======== DATA UNDER STUDY

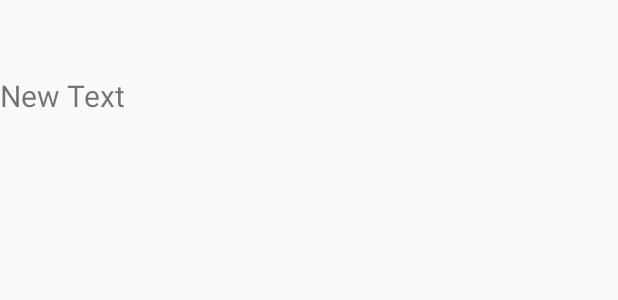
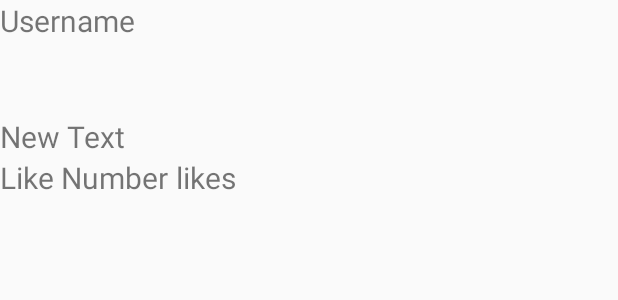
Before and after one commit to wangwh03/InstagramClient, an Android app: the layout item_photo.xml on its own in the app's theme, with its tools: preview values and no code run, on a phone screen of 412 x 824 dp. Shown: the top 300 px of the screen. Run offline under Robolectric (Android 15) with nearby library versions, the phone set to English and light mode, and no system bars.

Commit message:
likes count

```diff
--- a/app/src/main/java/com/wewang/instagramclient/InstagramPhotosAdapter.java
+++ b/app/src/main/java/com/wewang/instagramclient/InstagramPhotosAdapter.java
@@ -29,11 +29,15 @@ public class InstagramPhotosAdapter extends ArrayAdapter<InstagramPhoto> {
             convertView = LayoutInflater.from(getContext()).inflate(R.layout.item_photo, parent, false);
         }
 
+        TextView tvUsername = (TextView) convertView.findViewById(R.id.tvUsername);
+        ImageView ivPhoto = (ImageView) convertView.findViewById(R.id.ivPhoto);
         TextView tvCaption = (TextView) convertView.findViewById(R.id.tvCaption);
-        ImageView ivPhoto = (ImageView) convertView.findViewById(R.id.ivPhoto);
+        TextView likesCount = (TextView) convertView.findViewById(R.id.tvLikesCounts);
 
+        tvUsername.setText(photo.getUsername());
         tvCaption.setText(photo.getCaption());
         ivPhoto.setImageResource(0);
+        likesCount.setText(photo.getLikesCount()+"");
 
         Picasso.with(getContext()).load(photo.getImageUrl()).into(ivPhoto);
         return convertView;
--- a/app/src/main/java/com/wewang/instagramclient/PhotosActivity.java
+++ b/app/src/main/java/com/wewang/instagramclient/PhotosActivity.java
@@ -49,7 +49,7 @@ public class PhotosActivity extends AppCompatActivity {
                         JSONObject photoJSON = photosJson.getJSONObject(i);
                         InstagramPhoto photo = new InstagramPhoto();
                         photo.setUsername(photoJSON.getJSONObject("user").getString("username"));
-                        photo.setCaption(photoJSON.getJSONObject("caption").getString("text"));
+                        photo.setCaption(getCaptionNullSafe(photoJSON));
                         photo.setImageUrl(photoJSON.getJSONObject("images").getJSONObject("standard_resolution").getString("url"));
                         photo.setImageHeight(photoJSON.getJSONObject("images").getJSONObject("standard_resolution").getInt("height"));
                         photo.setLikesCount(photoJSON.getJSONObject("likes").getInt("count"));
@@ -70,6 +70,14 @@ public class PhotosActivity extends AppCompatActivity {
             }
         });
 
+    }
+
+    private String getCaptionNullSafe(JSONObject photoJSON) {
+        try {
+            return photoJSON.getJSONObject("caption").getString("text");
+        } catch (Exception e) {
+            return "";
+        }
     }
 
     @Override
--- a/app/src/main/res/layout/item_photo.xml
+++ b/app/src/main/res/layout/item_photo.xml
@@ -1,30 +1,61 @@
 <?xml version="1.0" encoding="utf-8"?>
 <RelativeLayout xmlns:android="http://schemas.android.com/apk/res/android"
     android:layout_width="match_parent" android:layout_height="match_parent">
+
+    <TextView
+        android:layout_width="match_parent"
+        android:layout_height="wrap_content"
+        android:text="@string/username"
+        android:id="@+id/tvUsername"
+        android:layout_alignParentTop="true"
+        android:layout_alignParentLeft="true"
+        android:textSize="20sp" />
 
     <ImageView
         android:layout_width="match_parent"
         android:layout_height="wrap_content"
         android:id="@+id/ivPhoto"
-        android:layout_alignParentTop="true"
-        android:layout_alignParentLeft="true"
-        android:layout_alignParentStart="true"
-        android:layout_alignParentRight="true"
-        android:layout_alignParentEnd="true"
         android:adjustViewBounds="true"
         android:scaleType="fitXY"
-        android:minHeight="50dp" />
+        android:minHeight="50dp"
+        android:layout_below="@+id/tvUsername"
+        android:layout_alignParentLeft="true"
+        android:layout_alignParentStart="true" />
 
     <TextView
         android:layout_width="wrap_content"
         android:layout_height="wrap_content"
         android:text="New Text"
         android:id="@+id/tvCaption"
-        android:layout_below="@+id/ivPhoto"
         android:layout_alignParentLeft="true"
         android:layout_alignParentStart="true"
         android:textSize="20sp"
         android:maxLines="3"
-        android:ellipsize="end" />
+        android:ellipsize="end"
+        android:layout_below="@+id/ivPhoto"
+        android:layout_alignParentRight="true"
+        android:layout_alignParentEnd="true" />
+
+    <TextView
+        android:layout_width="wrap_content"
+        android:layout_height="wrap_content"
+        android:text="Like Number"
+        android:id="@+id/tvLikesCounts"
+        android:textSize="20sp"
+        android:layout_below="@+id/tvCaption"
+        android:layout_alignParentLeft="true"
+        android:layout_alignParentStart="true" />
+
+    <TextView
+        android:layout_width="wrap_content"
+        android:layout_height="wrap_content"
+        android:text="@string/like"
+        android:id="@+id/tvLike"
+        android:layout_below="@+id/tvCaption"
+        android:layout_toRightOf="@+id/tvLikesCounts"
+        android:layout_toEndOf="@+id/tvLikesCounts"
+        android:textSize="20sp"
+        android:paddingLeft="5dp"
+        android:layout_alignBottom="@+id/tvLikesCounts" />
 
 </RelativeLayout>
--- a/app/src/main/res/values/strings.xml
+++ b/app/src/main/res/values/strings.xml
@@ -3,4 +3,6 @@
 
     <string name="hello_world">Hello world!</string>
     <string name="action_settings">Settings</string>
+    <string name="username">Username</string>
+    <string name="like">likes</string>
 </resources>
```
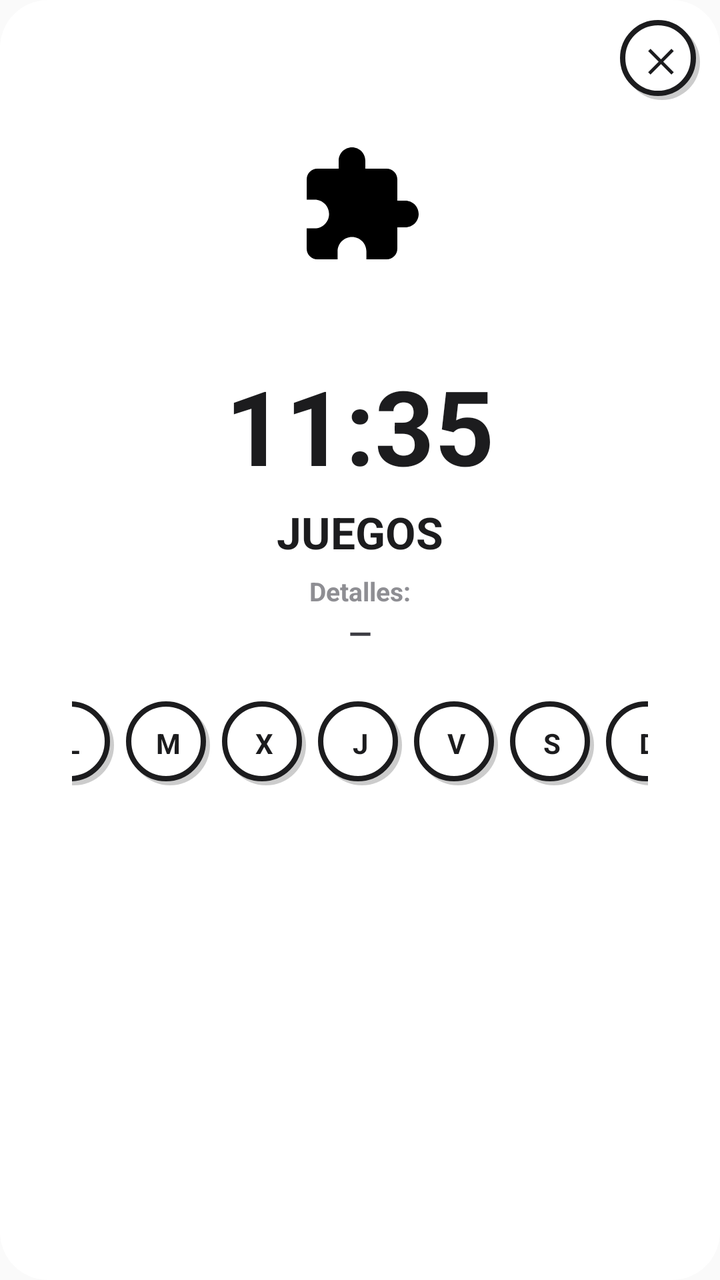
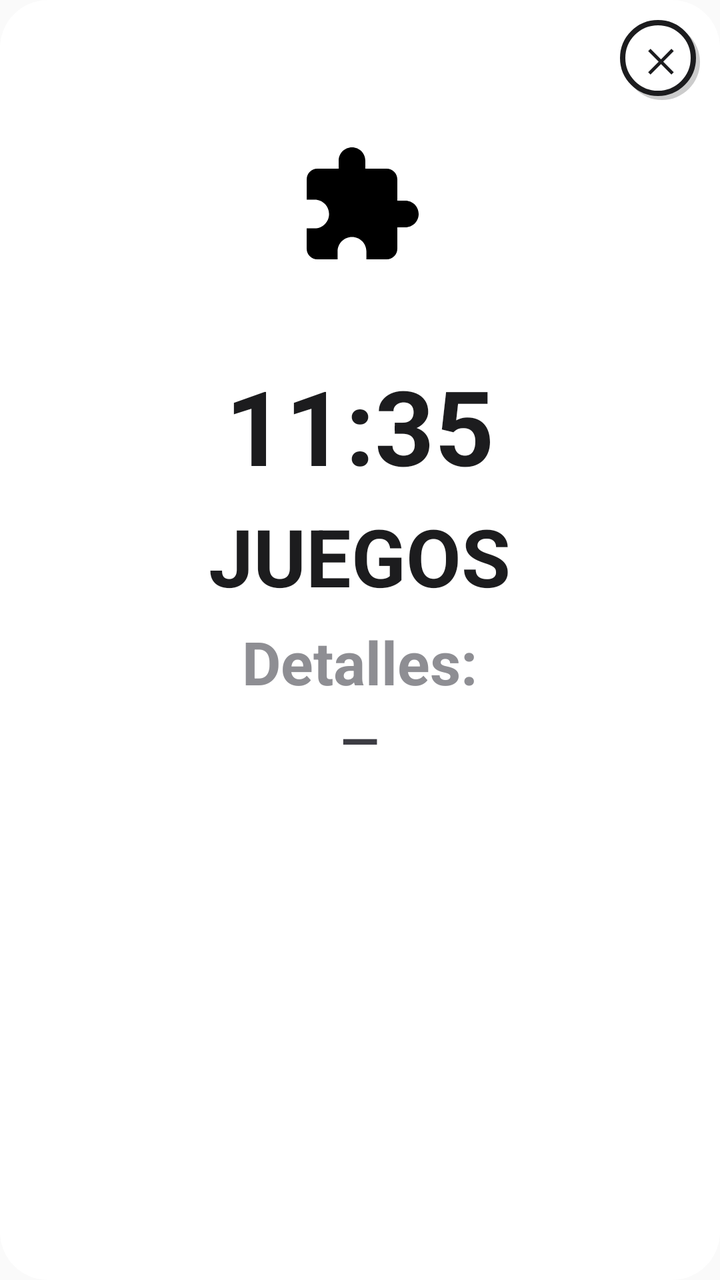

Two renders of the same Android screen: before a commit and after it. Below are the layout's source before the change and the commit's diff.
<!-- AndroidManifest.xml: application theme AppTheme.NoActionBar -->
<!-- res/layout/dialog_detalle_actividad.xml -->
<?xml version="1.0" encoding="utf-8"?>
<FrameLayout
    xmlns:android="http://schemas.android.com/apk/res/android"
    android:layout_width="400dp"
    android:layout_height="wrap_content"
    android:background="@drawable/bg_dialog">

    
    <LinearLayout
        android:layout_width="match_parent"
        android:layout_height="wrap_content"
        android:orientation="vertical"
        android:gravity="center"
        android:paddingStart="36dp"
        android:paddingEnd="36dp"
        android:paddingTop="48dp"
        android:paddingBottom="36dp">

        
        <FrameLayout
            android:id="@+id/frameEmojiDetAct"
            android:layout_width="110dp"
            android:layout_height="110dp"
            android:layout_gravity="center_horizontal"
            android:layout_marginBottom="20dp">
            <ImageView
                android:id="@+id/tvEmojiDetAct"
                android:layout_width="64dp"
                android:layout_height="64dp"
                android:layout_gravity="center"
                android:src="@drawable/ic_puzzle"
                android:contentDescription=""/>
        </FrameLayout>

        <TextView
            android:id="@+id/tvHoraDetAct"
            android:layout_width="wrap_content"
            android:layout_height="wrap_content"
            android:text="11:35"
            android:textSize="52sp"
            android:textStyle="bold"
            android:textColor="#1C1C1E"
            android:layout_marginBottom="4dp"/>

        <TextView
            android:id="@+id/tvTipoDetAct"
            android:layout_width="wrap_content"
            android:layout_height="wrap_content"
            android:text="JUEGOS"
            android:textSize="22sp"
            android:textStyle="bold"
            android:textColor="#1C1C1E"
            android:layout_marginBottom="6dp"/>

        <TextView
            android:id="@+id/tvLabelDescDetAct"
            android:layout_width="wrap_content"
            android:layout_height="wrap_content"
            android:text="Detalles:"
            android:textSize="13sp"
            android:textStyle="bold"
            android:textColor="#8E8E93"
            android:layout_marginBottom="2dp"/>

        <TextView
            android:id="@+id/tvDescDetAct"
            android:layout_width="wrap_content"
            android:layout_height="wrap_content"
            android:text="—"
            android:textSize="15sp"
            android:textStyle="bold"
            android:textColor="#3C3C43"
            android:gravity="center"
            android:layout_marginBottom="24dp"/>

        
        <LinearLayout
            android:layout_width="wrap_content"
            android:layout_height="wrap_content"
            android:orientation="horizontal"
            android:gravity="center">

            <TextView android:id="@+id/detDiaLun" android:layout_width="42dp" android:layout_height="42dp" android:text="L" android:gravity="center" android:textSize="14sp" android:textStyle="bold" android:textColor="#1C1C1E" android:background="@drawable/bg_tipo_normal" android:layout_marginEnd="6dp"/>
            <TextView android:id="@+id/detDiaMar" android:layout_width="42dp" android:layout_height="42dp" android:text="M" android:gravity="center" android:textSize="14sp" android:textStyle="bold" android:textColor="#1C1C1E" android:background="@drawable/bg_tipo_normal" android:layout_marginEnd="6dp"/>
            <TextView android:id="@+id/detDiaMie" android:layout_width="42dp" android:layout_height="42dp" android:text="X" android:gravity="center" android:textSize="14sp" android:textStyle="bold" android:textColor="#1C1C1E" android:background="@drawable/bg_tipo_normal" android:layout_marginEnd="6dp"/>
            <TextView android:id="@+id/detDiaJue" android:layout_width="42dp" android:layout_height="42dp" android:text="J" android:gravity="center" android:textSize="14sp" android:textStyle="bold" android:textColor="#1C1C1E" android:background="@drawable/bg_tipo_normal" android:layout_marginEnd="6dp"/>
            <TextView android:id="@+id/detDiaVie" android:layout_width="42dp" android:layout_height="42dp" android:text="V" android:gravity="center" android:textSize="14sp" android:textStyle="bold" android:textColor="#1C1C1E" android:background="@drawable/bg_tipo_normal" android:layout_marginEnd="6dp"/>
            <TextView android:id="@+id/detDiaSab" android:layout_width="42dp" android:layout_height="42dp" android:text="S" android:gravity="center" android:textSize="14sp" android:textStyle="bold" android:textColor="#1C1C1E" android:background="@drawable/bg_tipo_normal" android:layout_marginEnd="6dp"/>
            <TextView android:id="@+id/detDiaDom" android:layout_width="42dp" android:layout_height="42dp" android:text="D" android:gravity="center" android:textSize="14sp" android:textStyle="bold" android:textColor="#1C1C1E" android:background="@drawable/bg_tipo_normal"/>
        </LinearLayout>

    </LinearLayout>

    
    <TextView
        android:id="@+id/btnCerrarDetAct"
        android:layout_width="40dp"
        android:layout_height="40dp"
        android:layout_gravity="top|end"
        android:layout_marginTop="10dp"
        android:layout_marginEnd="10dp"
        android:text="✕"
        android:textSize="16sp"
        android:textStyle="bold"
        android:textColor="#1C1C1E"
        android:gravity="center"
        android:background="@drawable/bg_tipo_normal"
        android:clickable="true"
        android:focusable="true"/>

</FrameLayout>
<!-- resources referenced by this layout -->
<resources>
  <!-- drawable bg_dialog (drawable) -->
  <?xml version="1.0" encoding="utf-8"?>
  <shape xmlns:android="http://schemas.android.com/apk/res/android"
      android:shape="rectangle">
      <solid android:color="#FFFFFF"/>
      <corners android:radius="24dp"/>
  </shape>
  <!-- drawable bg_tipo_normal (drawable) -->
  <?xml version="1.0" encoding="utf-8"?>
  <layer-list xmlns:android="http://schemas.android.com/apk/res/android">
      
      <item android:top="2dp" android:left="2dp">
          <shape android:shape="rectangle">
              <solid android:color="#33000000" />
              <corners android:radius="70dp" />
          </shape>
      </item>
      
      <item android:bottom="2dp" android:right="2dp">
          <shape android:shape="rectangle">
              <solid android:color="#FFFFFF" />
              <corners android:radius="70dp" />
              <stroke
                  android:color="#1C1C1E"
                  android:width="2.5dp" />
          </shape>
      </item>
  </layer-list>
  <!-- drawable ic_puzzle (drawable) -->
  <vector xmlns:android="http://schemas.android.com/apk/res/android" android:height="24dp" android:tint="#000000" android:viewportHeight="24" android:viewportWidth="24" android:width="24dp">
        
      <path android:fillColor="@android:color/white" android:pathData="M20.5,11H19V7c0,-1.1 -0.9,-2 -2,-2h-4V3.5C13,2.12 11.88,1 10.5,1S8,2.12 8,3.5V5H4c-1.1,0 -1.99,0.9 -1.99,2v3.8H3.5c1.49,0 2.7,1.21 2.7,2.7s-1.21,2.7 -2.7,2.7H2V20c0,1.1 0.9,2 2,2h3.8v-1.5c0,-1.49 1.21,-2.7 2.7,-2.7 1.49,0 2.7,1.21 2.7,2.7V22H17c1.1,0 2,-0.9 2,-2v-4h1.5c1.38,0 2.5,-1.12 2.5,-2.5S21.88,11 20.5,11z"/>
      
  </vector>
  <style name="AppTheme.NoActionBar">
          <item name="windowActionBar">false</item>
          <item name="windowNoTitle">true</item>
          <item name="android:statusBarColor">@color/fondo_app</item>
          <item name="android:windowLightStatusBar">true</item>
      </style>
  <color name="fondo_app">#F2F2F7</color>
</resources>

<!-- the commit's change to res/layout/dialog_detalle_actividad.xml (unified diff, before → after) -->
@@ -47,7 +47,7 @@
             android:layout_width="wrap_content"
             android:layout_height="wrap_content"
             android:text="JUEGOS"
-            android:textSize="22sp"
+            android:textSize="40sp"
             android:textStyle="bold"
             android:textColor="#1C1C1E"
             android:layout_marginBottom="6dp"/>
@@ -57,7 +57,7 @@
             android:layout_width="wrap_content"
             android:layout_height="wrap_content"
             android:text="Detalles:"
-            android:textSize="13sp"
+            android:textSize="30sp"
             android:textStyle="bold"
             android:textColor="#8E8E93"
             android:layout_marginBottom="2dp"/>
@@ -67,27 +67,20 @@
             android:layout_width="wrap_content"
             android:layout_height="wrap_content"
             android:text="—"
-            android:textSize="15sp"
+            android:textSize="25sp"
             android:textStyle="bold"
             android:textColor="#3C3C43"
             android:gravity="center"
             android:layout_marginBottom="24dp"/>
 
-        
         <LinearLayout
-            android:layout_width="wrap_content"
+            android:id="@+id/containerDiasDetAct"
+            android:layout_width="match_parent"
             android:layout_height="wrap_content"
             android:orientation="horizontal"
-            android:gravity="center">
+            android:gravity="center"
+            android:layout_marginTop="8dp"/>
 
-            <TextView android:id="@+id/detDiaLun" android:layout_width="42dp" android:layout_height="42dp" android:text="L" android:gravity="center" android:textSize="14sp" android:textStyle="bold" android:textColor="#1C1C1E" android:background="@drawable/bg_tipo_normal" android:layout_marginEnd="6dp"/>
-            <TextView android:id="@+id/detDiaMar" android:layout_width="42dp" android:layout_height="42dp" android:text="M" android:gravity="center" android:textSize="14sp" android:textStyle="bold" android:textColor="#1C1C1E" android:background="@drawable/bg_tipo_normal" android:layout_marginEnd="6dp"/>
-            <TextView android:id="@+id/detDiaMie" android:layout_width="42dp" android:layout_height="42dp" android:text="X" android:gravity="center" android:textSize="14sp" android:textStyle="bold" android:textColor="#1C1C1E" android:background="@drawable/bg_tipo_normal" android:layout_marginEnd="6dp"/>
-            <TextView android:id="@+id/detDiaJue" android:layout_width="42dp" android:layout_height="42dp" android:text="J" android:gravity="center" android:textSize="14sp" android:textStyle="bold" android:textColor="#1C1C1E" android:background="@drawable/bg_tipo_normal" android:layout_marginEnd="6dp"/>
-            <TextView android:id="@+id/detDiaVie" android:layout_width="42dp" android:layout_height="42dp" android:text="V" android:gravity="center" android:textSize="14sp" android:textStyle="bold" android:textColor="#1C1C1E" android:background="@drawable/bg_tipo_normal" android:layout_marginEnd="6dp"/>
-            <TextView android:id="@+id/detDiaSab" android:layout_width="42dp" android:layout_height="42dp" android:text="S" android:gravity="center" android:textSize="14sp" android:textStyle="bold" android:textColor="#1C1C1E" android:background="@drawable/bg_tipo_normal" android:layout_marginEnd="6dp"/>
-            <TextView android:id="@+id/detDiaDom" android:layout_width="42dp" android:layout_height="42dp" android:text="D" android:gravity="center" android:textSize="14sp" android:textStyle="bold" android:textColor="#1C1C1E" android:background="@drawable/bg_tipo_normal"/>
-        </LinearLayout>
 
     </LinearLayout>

================

* **WHAT IS EXPECTED**: Each line above that has the word "setCaption" should be copied.

* **ANSWER BOX**:
-                        photo.setCaption(photoJSON.getJSONObject("caption").getString("text"));
+                        photo.setCaption(getCaptionNullSafe(photoJSON));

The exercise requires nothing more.